Landfill gas is produced by the anaerobic decomposition of organic matter, volatilization, and chemical reactions in municipal solid waste (MSW). Each landfill facility’s gas composition will be unique based on factors such as: types and age of the buried waste, quantity and type of organic matter in the waste, compaction, moisture, and temperature. The resulting fuel is highly contaminated and corrosive.
Landfill gas engines are specially designed gas engines that operate on these fuels, which have low to moderate levels of hydrogen sulfide (sour gas) or other corrosive compounds. This unique application requires specially designed oil. Aside from normal lubricant functions, LFG engine lubricants must provide maximum protection from contaminants, the biggest threat to LFG engines. Since landfill gas engines cannot handle high ash oils, an effective LFG engine oil must offer maximized acid neutralizing capabilities (TBN) with low to medium ash levels.
IMPORTANT FLUID QUALITIES
- Detergent/dispersant properties
- Corrosion resistance under significant level of acidic condensate
- Deposit control
- Anti-wear performance
- Anti-scuffing properties
- Minimize oil consumption
- Minimize lacquering
MAJOR SOURCES OF PROBLEMS
The predominant cause of problems for LFG engines is contamination. Landfill gas contaminants beyond acceptable levels can cause a wide range of problems to engines. These problems can also affect emissions, which are to follow stringent government standards.
SULFUR COMPOUNDS, HALIDES, and OTHER ACIDS
During combustion, sulfur compounds (notably hydrogen sulfide H2S) combine with water to form sulfuric acid. Although typically weak, the sulfuric acid can accumulate to severely damage critical engine components, especially any copper-containing components. During combustion, exhaust water vapor combine with halogenated hydrocarbons producing halides, such as hydrochloric (HCI) or hydrofluoric (HF) acids. If not controlled, the acids will damage piston rings, cylinder liners, exhaust valve stems, and other critical wear parts.
Water is a natural by-product of combustion and normally seen in low levels.
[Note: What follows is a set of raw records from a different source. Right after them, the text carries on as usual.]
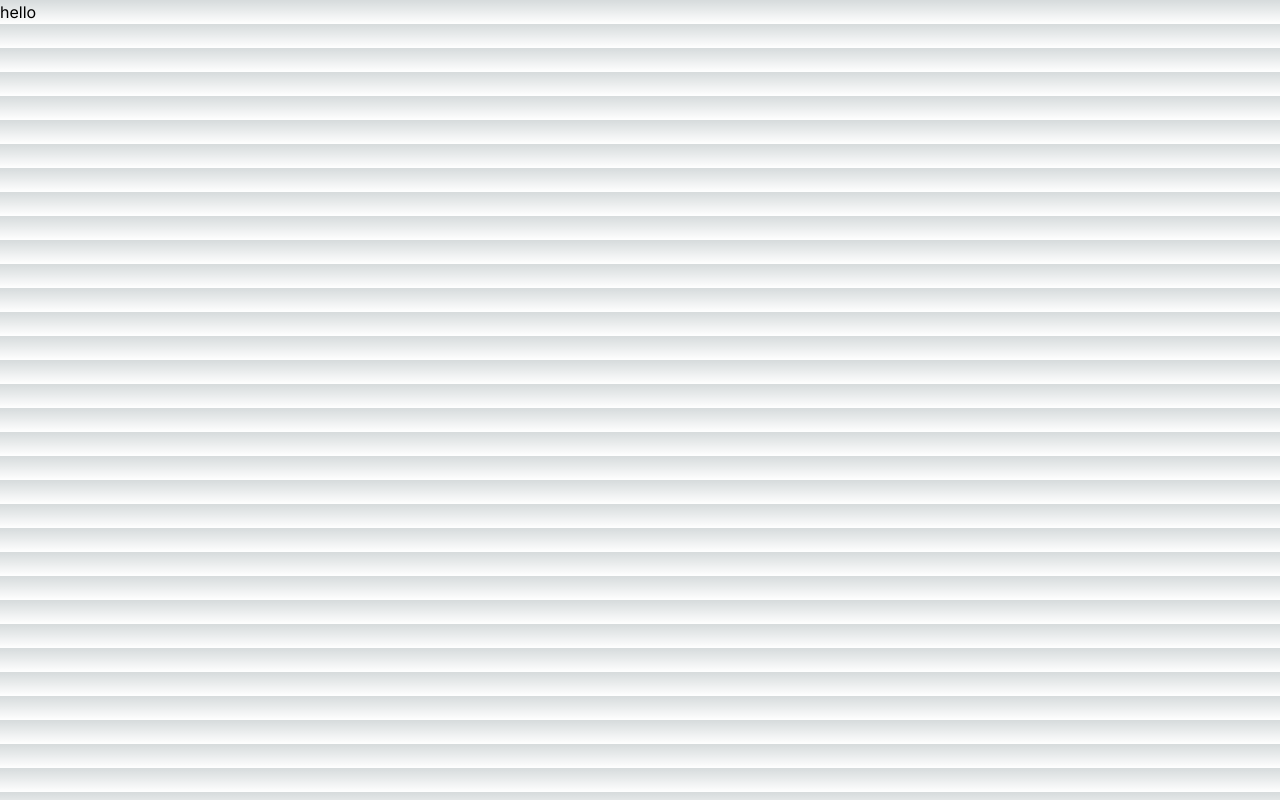
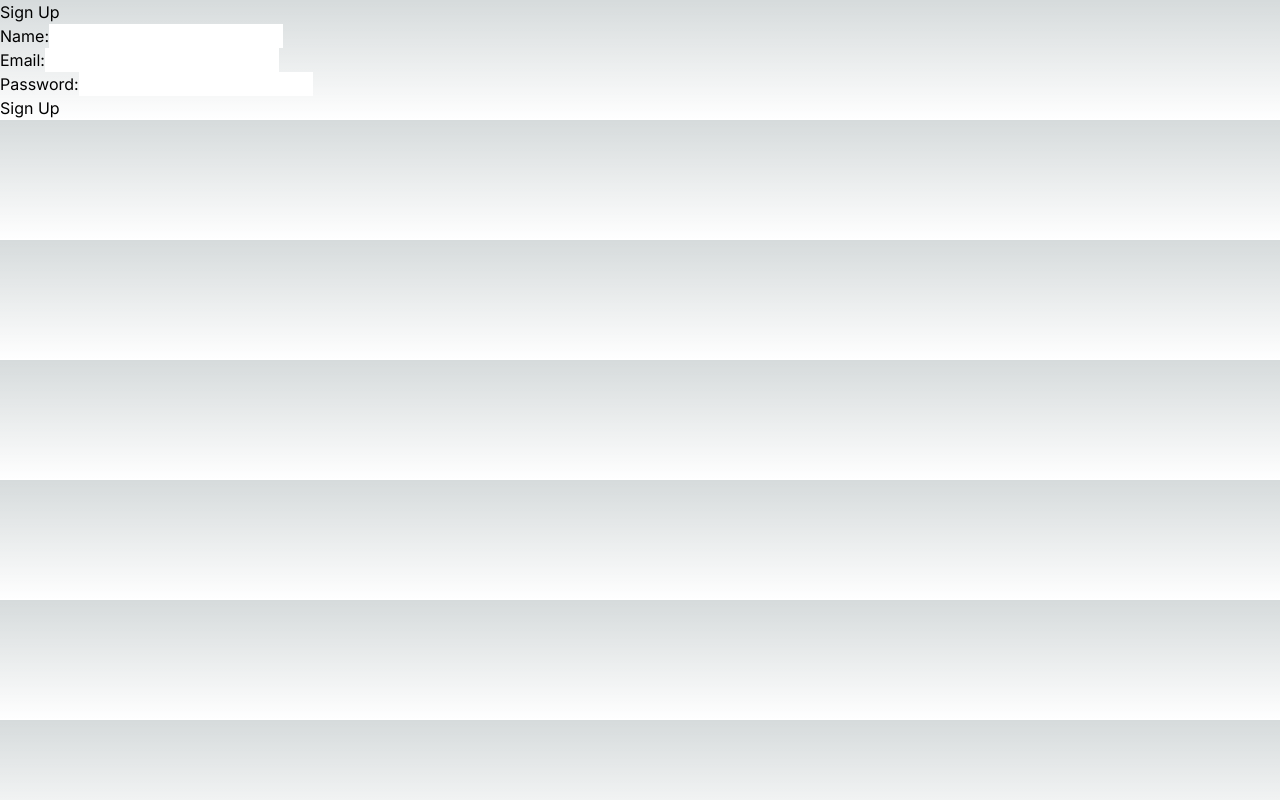
Before and after one commit to CSCC012023/final-project-s23-citrus, a Next.js app in the folder citrus/: page /signup in a window 1280 px wide. Built offline with nearby package versions, Linux system fonts and the light colour scheme.

Commit message:
feat: add signup page
Co-authored-by: Ishaan Upadhyay <ishaan-upadhyay@users.noreply.github.com>

```diff
--- a/citrus/app/api/users/route.ts
+++ b/citrus/app/api/users/route.ts
@@ -11,7 +11,7 @@ export async function GET(request: Request) {
     var params = [];
     // If no cursor is provided, return the first page
     if (!next_id && !prev_id) {
-        query = query + " ORDER BY id DESC LIMIT $1";
+        query = query + " ORDER BY username DESC LIMIT $1";
         params = [limit];
     }
     else if (next_id && prev_id) {
@@ -50,11 +50,11 @@ export async function POST(request: Request) {
     const username = body.username;
     const password = body.password;
     // Check if the username is already taken
-    const check = await db.query("SELECT * FROM users WHERE username = $1", [username]);
+    const check = await db.query("SELECT * FROM _temp WHERE username = $1", [username]);
     if (check.rows.length > 0) {
         return NextResponse.json({error: "Username already taken"}, {status: 400});
     }
     // Create the new user
-    await db.query("INSERT INTO users (username, password) VALUES ($1, $2)", [username, password]);
+    await db.query("INSERT INTO _temp (username) VALUES ($1)", [username]);
     return NextResponse.json({username: username, message: "User created successfully"});
 }
--- a/citrus/app/signup/page.tsx
+++ b/citrus/app/signup/page.tsx
@@ -1,8 +1,57 @@
+"use client"
+
 import Image from "next/image"
-import { client } from "../../lib/db"
 
-export default async function SignUp() {
-    return <div>
-            <h1> hello </h1>
-        </div>;
-}
+import { useState, FormEvent } from 'react';
+
+const Signup = (): JSX.Element => {
+  const [name, setName] = useState<string>('');
+  const [email, setEmail] = useState<string>('');
+  const [password, setPassword] = useState<string>('');
+
+  const handleSubmit = async (e: FormEvent<HTMLFormElement>) => {
+    e.preventDefault();
+
+    // Handle form submission here
+    const res = await fetch('/api/users', {
+        method: 'POST',
+        body: JSON.stringify({"username": name}),
+    });
+    console.log(res);
+  };
+
+  return (
+    <div>
+      <h1>Sign Up</h1>
+      <form onSubmit={handleSubmit}>
+        <div>
+          <label>Name:</label>
+          <input
+            type="text"
+            value={name}
+            onChange={(e) => setName(e.target.value)}
+          />
+        </div>
+        <div>
+          <label>Email:</label>
+          <input
+            type="email"
+            value={email}
+            onChange={(e) => setEmail(e.target.value)}
+          />
+        </div>
+        <div>
+          <label>Password:</label>
+          <input
+            type="password"
+            value={password}
+            onChange={(e) => setPassword(e.target.value)}
+          />
+        </div>
+        <button type="submit">Sign Up</button>
+      </form>
+    </div>
+  );
+};
+
+export default Signup;
```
However, water can combine with organic compounds in landfill gas during the combustion process to form harmful acids. Left unchecked, these acids can attack and damage engine components.
Silicon (Si), also commonly known as dirt, sand, or grit, are hard particles that cause abrasion wear. During combustion, they can collect together and form larger particles that cling to exhaust valve faces and seats. Silicon deposits can undermine LFG engine performance, fuel economy, and emissions by shielding electrodes and increasing the voltage required to fire critical spark plugs.
These compounds are found in household products, such as cleaners, shampoos, deodorants, and beauty products. During combustion, these compounds develop into hard silica and silicate deposits, which can cause excessive wear, valve damage, and guttering.
MONITORING LFG ENGINE OIL
Apex Oil Lab provides accurate testing that meet the stringent cleanliness requirements of your LFG system. We offer programs for all LFG engines, including GE Jenbacher and Caterpillar.
To monitor acid formation in landfill gas, TAN and TBN levels must be carefully monitored. Oxidation, nitration, and viscosity will also indicate oil degradation from acids. Silicon is a crucial element to monitor and is often the leading dictator of oil change intervals in landfill gas engines. Wear metals such as iron, chromium, and copper should be closely monitored for abnormal wear caused by impurities.
Each landfill gas facility will have its own unique gas composition based on factors described above. Combined with the workload, environmental conditions, equipment age, and oil type, the maintenance program should be tailored to the needs of that facility. While OEM standards are an excellent foundation for an effective PM program, limits and maintenance schedules need to be set according to the needs of the equipment on-site.